AIM OF THE EXERCISE -
Look through the data below for the line with "Before and after one commit to ucsb-cs156-f25/team01-f25-10, a" and the line with "Also changed, not shown: 13 other files.", then output those two and all lines in between, exactly as written.

Revision comparison data
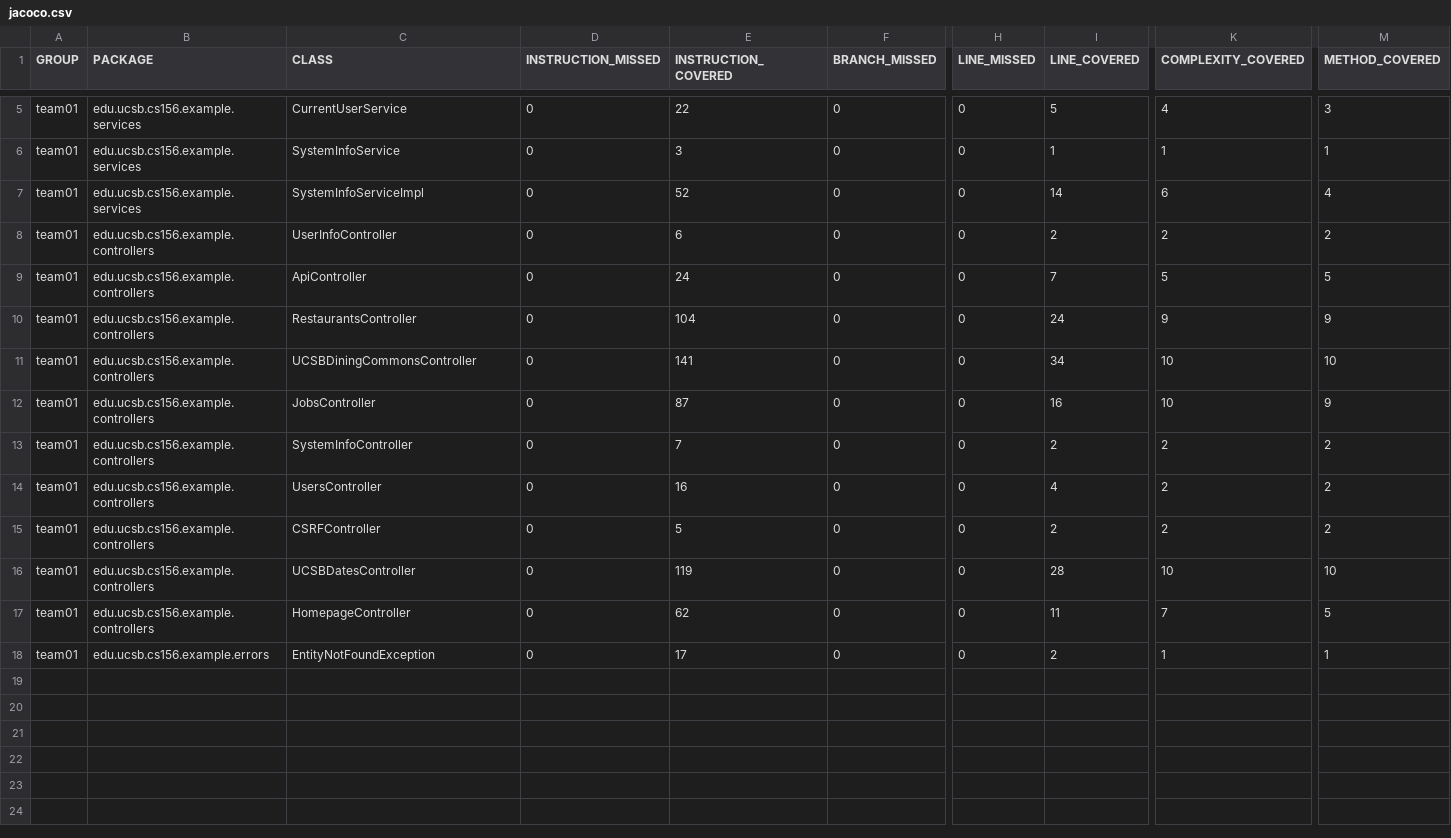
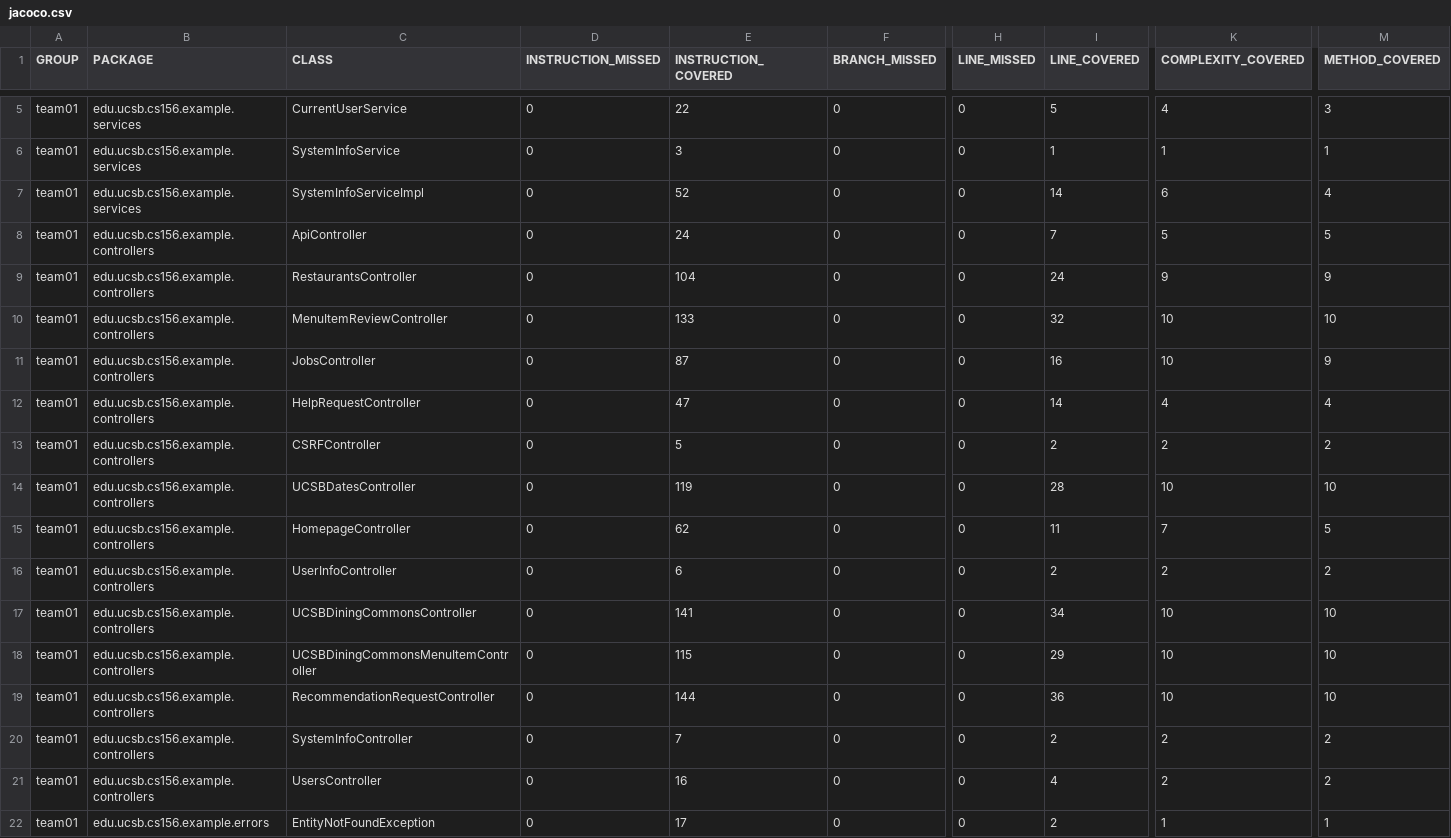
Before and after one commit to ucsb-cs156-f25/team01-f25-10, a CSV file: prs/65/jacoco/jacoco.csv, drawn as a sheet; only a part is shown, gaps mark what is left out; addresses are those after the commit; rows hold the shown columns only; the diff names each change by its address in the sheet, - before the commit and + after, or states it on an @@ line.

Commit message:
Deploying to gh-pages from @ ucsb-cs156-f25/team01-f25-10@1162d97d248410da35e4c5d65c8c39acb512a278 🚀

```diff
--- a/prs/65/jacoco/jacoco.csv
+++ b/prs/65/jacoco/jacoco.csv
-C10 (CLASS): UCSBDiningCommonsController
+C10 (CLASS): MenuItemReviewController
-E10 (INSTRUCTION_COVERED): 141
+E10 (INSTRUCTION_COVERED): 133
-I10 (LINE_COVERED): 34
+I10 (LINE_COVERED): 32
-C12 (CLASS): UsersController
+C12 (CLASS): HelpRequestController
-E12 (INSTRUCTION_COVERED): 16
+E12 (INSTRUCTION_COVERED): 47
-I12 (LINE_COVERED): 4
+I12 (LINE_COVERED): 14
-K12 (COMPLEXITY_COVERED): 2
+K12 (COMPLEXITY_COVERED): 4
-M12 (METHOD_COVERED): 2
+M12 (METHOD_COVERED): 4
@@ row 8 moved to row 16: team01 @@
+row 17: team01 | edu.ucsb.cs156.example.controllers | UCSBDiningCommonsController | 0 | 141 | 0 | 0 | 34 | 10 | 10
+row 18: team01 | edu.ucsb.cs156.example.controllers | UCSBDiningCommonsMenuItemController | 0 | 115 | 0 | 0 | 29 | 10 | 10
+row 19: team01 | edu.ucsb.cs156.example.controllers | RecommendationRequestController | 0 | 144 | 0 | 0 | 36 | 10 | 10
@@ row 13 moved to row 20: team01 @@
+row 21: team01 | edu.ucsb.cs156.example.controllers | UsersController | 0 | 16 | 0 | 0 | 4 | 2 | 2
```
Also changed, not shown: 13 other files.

* * *

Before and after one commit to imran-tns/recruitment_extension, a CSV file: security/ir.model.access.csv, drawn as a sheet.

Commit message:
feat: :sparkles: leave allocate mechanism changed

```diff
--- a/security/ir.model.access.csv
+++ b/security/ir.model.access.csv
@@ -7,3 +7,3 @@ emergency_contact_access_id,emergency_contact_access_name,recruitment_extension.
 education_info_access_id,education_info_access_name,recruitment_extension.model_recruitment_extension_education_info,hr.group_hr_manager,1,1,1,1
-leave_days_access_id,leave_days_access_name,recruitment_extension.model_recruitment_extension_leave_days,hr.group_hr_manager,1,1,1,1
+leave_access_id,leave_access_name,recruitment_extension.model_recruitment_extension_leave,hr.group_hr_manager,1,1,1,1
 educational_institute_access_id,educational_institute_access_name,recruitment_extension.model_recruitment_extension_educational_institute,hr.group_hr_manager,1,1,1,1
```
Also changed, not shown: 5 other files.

---

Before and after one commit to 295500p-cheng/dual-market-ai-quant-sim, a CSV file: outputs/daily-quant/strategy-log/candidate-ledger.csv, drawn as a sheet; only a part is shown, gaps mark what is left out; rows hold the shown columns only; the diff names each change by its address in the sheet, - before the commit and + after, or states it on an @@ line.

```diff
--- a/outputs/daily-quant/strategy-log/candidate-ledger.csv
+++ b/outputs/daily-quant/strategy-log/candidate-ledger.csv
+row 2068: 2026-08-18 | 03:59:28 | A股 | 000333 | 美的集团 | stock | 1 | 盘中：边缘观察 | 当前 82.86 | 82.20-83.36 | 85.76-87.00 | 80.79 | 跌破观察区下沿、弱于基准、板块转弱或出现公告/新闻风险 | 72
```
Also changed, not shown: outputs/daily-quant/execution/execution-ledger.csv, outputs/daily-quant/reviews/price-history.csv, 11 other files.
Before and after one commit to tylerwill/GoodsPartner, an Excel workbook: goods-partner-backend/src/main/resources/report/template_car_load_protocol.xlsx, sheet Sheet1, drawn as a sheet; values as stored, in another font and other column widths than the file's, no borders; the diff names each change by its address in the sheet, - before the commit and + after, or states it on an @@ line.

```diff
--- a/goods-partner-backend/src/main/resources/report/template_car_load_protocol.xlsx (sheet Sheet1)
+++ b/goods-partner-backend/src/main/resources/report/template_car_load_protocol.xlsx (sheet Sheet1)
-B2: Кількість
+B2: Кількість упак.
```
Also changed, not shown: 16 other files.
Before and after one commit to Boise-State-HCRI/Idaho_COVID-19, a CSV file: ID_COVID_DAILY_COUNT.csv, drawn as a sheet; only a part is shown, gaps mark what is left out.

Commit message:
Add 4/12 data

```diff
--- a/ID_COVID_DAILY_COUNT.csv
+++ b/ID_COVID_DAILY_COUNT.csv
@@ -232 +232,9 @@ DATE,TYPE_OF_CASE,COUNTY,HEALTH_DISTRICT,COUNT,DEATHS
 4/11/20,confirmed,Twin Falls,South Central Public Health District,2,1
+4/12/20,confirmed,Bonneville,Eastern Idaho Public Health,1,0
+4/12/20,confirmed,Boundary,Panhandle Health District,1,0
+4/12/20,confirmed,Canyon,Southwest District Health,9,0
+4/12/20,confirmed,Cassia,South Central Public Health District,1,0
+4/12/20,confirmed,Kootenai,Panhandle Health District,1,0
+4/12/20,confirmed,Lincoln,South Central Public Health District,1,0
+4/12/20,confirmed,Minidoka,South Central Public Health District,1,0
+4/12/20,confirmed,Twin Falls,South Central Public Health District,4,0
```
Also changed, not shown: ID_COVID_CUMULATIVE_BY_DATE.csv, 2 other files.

RESPONSE BELOW -
Before and after one commit to ucsb-cs156-f25/team01-f25-10, a CSV file: prs/65/jacoco/jacoco.csv, drawn as a sheet; only a part is shown, gaps mark what is left out; addresses are those after the commit; rows hold the shown columns only; the diff names each change by its address in the sheet, - before the commit and + after, or states it on an @@ line.

Commit message:
Deploying to gh-pages from @ ucsb-cs156-f25/team01-f25-10@1162d97d248410da35e4c5d65c8c39acb512a278 🚀

```diff
--- a/prs/65/jacoco/jacoco.csv
+++ b/prs/65/jacoco/jacoco.csv
-C10 (CLASS): UCSBDiningCommonsController
+C10 (CLASS): MenuItemReviewController
-E10 (INSTRUCTION_COVERED): 141
+E10 (INSTRUCTION_COVERED): 133
-I10 (LINE_COVERED): 34
+I10 (LINE_COVERED): 32
-C12 (CLASS): UsersController
+C12 (CLASS): HelpRequestController
-E12 (INSTRUCTION_COVERED): 16
+E12 (INSTRUCTION_COVERED): 47
-I12 (LINE_COVERED): 4
+I12 (LINE_COVERED): 14
-K12 (COMPLEXITY_COVERED): 2
+K12 (COMPLEXITY_COVERED): 4
-M12 (METHOD_COVERED): 2
+M12 (METHOD_COVERED): 4
@@ row 8 moved to row 16: team01 @@
+row 17: team01 | edu.ucsb.cs156.example.controllers | UCSBDiningCommonsController | 0 | 141 | 0 | 0 | 34 | 10 | 10
+row 18: team01 | edu.ucsb.cs156.example.controllers | UCSBDiningCommonsMenuItemController | 0 | 115 | 0 | 0 | 29 | 10 | 10
+row 19: team01 | edu.ucsb.cs156.example.controllers | RecommendationRequestController | 0 | 144 | 0 | 0 | 36 | 10 | 10
@@ row 13 moved to row 20: team01 @@
+row 21: team01 | edu.ucsb.cs156.example.controllers | UsersController | 0 | 16 | 0 | 0 | 4 | 2 | 2
```
Also changed, not shown: 13 other files.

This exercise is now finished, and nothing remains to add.